This is the second of a five-part series on Metabolism.
The purpose of your entire digestive system is to reverse the process of photosynthesis and liberate the energy locked within the glucose molecules But first it must digest or break down the plants components into small enough pieces to be absorbed.
Digestion begins in the mouth with a carbohydrate-digesting enzymes in your saliva. As you chew a piece of bread you will notice that it starts out savory but the longer you chew the sweeter it becomes. These are the sugar molecules being snapped off the larger starch molecule by enzymes–hence the sweet taste. Digestive enzymes snap larger molecules into two. Different digestive enzymes catalyze different types of macronutrients: proteases digests protein, lipases digests lipid or fat, and amylases digest carbohydrate. All of the digestive enzymes have names that end with “ase”.

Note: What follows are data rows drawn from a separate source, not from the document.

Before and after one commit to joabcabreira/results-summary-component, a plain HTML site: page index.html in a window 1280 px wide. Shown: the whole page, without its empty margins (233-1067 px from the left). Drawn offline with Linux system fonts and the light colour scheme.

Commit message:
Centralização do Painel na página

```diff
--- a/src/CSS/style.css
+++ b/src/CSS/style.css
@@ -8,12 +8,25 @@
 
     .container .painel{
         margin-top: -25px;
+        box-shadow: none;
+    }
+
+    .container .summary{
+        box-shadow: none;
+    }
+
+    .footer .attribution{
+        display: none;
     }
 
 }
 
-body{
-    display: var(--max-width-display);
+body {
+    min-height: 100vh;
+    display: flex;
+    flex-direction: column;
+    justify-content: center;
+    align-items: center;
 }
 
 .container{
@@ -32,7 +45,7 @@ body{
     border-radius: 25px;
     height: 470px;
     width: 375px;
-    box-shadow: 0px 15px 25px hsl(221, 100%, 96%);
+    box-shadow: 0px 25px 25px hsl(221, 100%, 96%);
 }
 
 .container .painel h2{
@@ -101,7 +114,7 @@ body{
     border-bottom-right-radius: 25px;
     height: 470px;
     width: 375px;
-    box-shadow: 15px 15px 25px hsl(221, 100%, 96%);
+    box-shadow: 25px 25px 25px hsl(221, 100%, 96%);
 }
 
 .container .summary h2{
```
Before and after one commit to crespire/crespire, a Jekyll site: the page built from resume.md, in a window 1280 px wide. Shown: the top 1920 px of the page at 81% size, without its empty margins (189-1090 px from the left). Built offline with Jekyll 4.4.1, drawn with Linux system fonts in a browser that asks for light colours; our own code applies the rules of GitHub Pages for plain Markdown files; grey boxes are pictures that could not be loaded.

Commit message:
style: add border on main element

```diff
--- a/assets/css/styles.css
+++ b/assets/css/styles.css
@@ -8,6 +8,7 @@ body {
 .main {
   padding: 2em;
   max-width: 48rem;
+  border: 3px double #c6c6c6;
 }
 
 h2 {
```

As we saw in the last chapter, your digestive system is basically a long tube with muscular walls. From the perspective of your cells, it functions like an assembly line. They remain stationary while the meal moves slowly through the tube in front of them. Some of the cells work in another department, in the pancreas for example, and sends the products they make down a chute, the common bile duct for example which pours the product onto the assembly line as it moves by. Each type of cell does the same job over and over. The food is propelled along our assembly line by a series of wave-like muscle contractions called peristalsis. At each stop along the line the chewed meal is subjected to some process until it reaches the end and exits looking nothing like when it entered.